▸ **EXERCISE AIM**:
Only lines that contain the string "html" should be returned from the material below.

Content starts

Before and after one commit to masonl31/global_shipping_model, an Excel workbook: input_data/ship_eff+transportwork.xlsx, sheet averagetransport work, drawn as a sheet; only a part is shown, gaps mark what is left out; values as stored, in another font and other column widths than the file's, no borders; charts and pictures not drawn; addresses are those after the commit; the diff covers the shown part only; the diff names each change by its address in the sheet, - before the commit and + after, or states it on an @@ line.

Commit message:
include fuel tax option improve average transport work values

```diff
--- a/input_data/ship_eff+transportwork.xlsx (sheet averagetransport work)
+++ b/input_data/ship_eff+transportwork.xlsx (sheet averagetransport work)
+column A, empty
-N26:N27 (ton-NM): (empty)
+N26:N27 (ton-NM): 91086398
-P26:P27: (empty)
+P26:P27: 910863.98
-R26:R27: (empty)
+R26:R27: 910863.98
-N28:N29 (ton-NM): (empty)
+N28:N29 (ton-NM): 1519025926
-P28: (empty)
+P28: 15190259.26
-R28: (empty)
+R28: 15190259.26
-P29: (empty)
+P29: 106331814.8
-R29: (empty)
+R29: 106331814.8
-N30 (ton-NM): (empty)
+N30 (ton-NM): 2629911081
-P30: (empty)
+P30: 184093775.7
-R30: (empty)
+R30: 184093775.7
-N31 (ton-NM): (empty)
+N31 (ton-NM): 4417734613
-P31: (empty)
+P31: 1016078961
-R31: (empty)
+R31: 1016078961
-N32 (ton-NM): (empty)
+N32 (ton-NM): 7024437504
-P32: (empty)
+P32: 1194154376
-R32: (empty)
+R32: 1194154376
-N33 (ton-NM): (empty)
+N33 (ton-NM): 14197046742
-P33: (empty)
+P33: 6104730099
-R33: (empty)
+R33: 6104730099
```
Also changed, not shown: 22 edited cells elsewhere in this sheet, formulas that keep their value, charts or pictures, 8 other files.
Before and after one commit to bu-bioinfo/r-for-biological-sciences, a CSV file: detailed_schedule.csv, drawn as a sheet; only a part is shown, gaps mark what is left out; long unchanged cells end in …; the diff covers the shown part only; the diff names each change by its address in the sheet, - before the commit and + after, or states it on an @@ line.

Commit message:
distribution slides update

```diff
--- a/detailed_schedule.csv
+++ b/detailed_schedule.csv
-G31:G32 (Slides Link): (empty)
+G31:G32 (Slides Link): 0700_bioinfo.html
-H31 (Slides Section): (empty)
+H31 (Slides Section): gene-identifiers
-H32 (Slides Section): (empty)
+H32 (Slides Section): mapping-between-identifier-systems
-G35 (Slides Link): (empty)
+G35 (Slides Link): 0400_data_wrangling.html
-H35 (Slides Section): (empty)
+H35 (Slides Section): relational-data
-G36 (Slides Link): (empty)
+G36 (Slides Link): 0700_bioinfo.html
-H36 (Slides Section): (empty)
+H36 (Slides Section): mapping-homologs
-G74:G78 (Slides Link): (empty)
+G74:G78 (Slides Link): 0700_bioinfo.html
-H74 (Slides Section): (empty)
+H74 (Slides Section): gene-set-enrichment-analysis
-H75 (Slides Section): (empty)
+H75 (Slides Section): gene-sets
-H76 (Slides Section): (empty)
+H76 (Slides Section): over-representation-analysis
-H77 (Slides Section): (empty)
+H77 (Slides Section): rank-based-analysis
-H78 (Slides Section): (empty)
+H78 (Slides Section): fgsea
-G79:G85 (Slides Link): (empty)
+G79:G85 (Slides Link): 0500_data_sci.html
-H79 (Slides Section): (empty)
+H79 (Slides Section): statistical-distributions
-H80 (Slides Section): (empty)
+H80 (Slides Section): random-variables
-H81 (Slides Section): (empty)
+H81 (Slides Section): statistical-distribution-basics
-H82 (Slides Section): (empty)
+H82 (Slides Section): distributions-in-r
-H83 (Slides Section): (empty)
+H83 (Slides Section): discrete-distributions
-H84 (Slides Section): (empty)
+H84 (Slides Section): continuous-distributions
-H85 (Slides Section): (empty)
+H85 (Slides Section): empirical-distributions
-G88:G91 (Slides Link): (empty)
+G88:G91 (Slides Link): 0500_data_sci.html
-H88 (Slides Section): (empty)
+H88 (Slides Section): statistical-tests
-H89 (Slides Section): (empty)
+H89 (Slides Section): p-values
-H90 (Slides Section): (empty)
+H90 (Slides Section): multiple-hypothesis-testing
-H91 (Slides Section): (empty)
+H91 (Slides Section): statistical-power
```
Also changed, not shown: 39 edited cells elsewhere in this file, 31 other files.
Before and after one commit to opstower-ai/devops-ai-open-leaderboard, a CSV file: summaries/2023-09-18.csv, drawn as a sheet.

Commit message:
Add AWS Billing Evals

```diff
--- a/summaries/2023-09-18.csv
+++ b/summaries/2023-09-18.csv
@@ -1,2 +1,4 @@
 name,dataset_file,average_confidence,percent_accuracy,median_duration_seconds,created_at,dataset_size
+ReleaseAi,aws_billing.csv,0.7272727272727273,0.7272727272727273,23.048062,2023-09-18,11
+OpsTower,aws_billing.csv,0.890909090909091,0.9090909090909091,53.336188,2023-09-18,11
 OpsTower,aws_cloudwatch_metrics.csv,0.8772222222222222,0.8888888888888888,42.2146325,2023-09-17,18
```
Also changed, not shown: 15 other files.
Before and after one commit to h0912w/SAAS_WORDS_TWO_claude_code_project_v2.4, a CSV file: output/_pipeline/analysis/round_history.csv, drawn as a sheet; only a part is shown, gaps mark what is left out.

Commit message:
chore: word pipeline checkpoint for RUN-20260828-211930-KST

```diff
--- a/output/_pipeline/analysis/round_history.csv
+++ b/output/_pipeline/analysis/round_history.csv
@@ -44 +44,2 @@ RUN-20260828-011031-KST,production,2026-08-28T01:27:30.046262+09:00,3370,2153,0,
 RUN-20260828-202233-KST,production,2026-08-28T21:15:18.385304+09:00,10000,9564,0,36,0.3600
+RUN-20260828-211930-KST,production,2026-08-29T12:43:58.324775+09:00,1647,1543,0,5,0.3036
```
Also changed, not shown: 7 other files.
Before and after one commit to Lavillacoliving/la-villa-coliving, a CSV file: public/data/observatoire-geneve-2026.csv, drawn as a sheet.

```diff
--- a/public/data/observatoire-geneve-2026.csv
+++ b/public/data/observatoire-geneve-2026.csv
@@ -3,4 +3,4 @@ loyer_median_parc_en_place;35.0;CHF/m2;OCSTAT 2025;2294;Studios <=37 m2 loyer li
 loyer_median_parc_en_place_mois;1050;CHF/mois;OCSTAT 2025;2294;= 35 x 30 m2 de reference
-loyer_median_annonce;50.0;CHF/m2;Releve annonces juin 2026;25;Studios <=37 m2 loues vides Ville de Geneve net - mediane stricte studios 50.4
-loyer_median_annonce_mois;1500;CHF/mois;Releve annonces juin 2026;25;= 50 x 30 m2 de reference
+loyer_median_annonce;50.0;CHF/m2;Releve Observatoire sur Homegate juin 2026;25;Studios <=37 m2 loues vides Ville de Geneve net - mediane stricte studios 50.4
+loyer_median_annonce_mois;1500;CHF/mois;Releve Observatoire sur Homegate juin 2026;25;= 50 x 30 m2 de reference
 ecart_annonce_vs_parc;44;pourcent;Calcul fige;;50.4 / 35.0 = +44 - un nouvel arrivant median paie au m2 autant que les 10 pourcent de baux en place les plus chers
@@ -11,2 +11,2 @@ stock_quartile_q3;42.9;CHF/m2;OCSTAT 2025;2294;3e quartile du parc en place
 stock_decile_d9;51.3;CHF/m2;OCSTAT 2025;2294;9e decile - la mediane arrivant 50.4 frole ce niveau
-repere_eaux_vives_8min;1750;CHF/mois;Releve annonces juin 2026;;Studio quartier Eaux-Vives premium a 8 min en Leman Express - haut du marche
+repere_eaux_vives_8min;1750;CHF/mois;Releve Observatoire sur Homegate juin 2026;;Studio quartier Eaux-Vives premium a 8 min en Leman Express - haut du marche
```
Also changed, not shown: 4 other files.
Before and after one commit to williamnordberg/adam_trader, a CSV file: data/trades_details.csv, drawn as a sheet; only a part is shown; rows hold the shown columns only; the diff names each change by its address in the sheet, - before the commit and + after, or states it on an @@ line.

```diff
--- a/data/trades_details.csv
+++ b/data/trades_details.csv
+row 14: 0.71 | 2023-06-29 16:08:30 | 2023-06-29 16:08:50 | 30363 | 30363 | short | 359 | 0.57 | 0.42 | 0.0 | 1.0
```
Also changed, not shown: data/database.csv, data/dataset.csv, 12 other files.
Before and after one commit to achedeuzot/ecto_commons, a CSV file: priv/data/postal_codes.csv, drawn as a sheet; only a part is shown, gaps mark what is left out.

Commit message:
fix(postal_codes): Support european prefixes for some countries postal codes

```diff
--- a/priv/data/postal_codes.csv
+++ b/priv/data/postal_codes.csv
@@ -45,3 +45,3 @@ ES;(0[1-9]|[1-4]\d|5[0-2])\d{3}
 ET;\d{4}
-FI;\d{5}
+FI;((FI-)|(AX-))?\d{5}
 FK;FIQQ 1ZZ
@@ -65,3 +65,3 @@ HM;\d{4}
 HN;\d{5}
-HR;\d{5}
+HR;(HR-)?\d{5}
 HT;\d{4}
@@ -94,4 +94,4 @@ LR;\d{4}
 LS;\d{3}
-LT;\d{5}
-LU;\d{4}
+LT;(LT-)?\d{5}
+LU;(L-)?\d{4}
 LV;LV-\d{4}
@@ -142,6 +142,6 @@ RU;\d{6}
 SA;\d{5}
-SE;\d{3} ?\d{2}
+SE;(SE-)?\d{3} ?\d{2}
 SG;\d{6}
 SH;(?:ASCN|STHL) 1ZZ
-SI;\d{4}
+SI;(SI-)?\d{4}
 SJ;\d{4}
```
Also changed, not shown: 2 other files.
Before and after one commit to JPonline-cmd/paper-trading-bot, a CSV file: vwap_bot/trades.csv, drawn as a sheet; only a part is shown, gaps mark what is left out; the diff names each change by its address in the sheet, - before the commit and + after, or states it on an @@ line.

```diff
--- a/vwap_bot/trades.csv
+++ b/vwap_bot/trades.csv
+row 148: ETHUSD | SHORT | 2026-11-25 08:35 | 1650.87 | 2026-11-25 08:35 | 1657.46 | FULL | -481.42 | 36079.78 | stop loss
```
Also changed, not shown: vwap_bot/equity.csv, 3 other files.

Content ends

▸ **EXERCISE SOLUTION**:
+G31:G32 (Slides Link): 0700_bioinfo.html
+G35 (Slides Link): 0400_data_wrangling.html
+G36 (Slides Link): 0700_bioinfo.html
+G74:G78 (Slides Link): 0700_bioinfo.html
+G79:G85 (Slides Link): 0500_data_sci.html
+G88:G91 (Slides Link): 0500_data_sci.html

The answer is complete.